Our own Doughdish, Windfall, is kicking off a “World Tour” this Spring. To begin, we will travel to Palmetto Bluffs, South Carolina, April 4th – 6th. We will launch Windfall and she will be available for on-the-water test sails. Our goal is to encourage sailors of all ages and skill levels to experience this classic Herreshoff design in their home waters.
To add your harbor to our trip, contact Amy Ballentine by phone (508-527-9797) or click here to contact her via e-mail.
History of the Doughdish
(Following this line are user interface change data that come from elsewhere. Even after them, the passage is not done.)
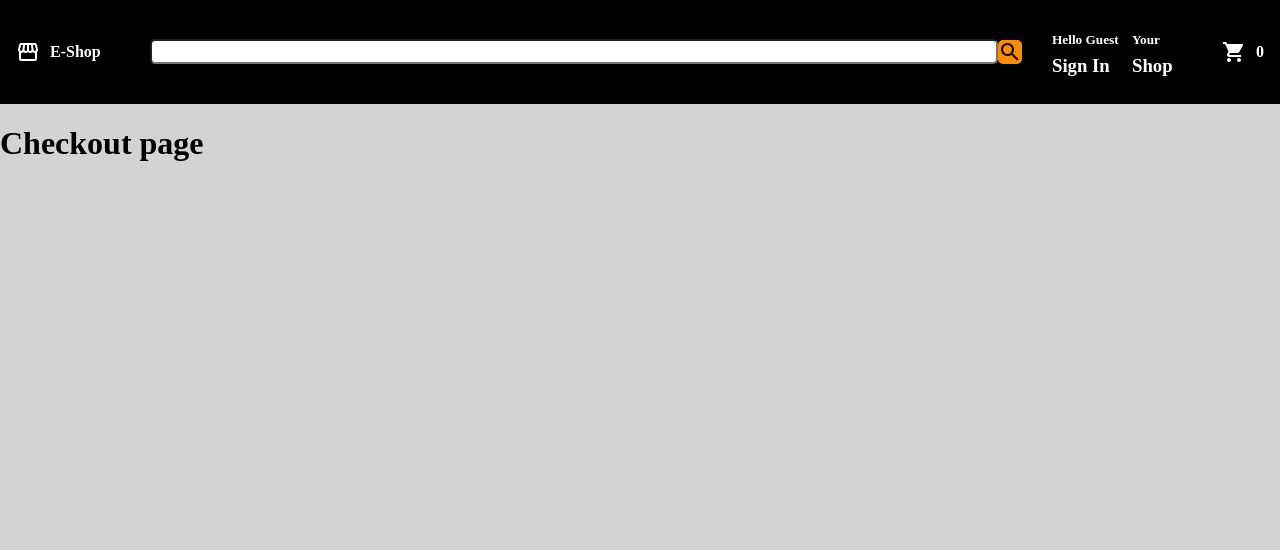
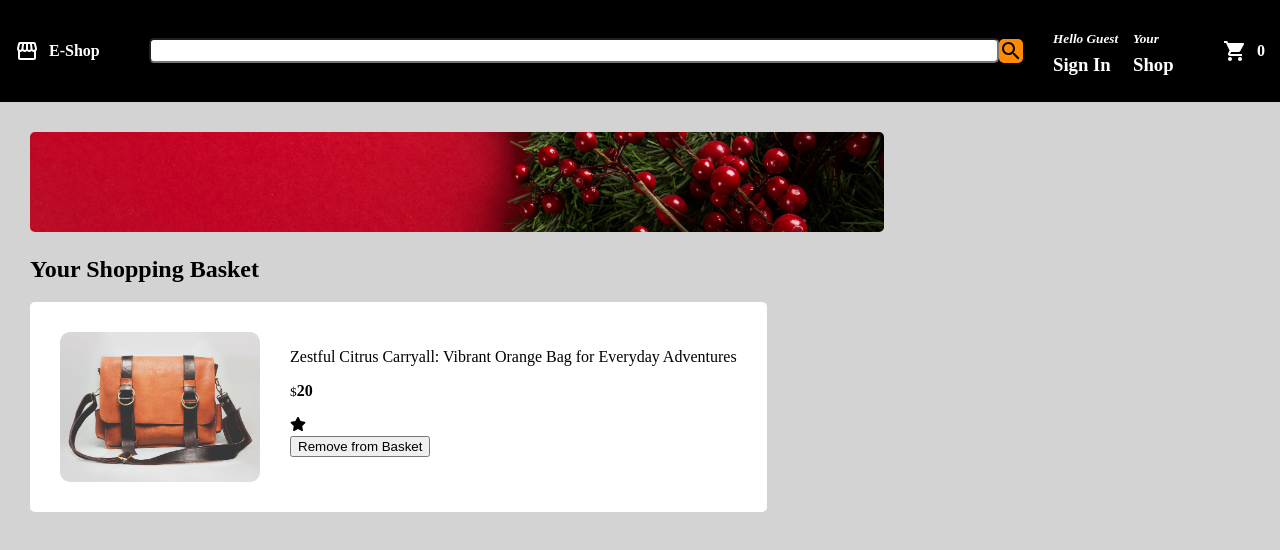
Before and after one commit to selimyay00/e-shop, a React (Vite) app: page /checkout in a window 1280 px wide. Shown: the top 550 px of the page. Built offline with nearby package versions, Linux system fonts and the light colour scheme.

Commit message:
built the left side of checkout page

```diff
--- a/src/components/Checkout.jsx
+++ b/src/components/Checkout.jsx
@@ -1,9 +1,18 @@
-import './checkout.css'
+import './checkout.css';
+import christmas from '../images/christmas.jpg';
+import CheckoutProduct from './CheckoutProduct';
 
 function Checkout() {
     return (
-        <div>
-            <h1>Checkout page</h1>
+        <div className='checkout'>
+            <div className='checkout__left'>
+                <img src={christmas} className='checkout__image' />
+                <h2>Your Shopping Basket</h2>
+                <CheckoutProduct />
+            </div>
+            <div className='checkout__right'>
+
+            </div>
         </div>
     )
 }
--- /dev/null
+++ b/src/components/CheckoutProduct.jsx
@@ -0,0 +1,27 @@
+import './checkoutproduct.css'
+import bag from '../images/bag.jpg';
+import { FaStar } from 'react-icons/fa';
+
+
+function CheckoutProduct() {
+    return (
+        <div className='checkout-product'>
+            <img src={bag} className='cp-image'/>
+            <div className='product__info'>
+                <p className='cp-title'>
+                    Zestful Citrus Carryall: Vibrant Orange Bag for Everyday Adventures
+                </p>
+                <p>
+                    <small>$</small>
+                    <strong>20</strong>
+                </p>
+                <div className='product__rating'>
+                    <FaStar />
+                </div>
+                <button>Remove from Basket</button>
+            </div>
+        </div>
+    )
+}
+
+export default CheckoutProduct
--- a/src/components/Header.jsx
+++ b/src/components/Header.jsx
@@ -20,11 +20,11 @@ function Header() {
             </div>
             <div className='header__section3'>
                 <div className='links'>
-                    <h5 className='link-text'>Hello Guest</h5>
+                    <h5 className='link-text'><i>Hello Guest</i></h5>
                     <h3 style={{marginTop: -1}} className='link-text'>Sign In</h3>
                 </div>
                 <div className='links'>
-                    <h5 className='link-text'>Your</h5>
+                    <h5 className='link-text'><i>Your</i></h5>
                     <h3 style={{marginTop: -1}} className='link-text'>Shop</h3>
                 </div>
                 <Link to="/checkout" style={{ textDecoration: 'none', color: 'white' }}>
--- a/src/components/Home.jsx
+++ b/src/components/Home.jsx
@@ -15,8 +15,7 @@ function Home() {
                 <div className='first-row'>
                     <Product
                         id='1'
-                        title='Bennett Mystic 15.6 inch Laptop
-                        for Men and Women'
+                        title='Zestful Citrus Carryall: Vibrant Orange Bag for Everyday Adventures'
                         price={39.99}
                         rating={2}
                         image={bag}
--- a/src/components/checkout.css
+++ b/src/components/checkout.css
@@ -0,0 +1,19 @@
+.checkout {
+    padding: 30px;
+}
+
+.checkout__left {
+    width: 70%;
+}
+
+.checkout__right {
+    width: 30%;
+}
+
+.checkout__image {
+    height: 100px;
+    max-height: 150px;
+    width: 100%;
+    object-fit: cover;
+    border-radius: 5px;
+}
--- /dev/null
+++ b/src/components/checkoutproduct.css
@@ -0,0 +1,18 @@
+.checkout-product {
+    padding: 30px;
+    border-radius: 5px;
+    background-color: white;
+    width: max-content;
+    display: flex;
+    justify-content: right;
+}
+
+.cp-image {
+    height: 150px;
+    width: 200px;
+    object-fit: cover;
+    border-radius: 10px;
+    display: flex;
+    justify-content: left;
+    margin-right: 30px;
+}
--- a/src/components/header.css
+++ b/src/components/header.css
@@ -1,6 +1,5 @@
 .header {
     padding: 15px;
-    border: 1px solid black;
     background-color: black;
     color: white;
     display: flex;
@@ -54,6 +53,14 @@
     column-gap: 10px;
 }
 
+.shop-icon:hover {
+  color: darkorange;
+}
+
 .link-text {
   min-width: 70px;
 }
+
+.store-icon:hover {
+  color: green;
+}
```
Also changed, not shown: src/images/christmas.jpg (added).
In the Fall of 1914, members of the Beverly Yacht Club asked famed designer Nathanael Herreshoff to develop a new class of sailboat for their children. The boat was to be well-suited for sail training on the rough waters of Buzzards Bay and be easily handled, yet capable in an afternoon Sou’wester. The sloop N.G. Herreshoff produced not only fit the club’s requirements then, but has remained a foundation throughout New England’s sailing community.
The Buzzards Bay Class became known as the Herreshoff 12½ and the first 19 boats were delivered in 1915. Fleets spread throughout the East Coast and racing continued through the early 1970s but, by this time, many of the original boats were in need of major repair or restoration.
In 1973, William Harding — a longtime Herreshoff 12½ owner, accomplished competitor, and sailmaker — recognized the need for a more economical alternative to costly restorations. In the hope of continuing the class, Harding earnestly replicated the wooden hulls in fiberglass with exacting standards in hull shape, weight, balance and sailing characteristics. After a season or two of trials, the new model, coined the Doughdish, was found to be an excellent match to her wooden sisters with competition results proving her equality.
The Doughdish endures as the only H Class-endorsed, true and authentic replication of N.G. Herreshoff’s iconic 12½. At Doughdish LLC we have built more than 540 of these fiberglass and teak sloops, now sailing from ports around the globe.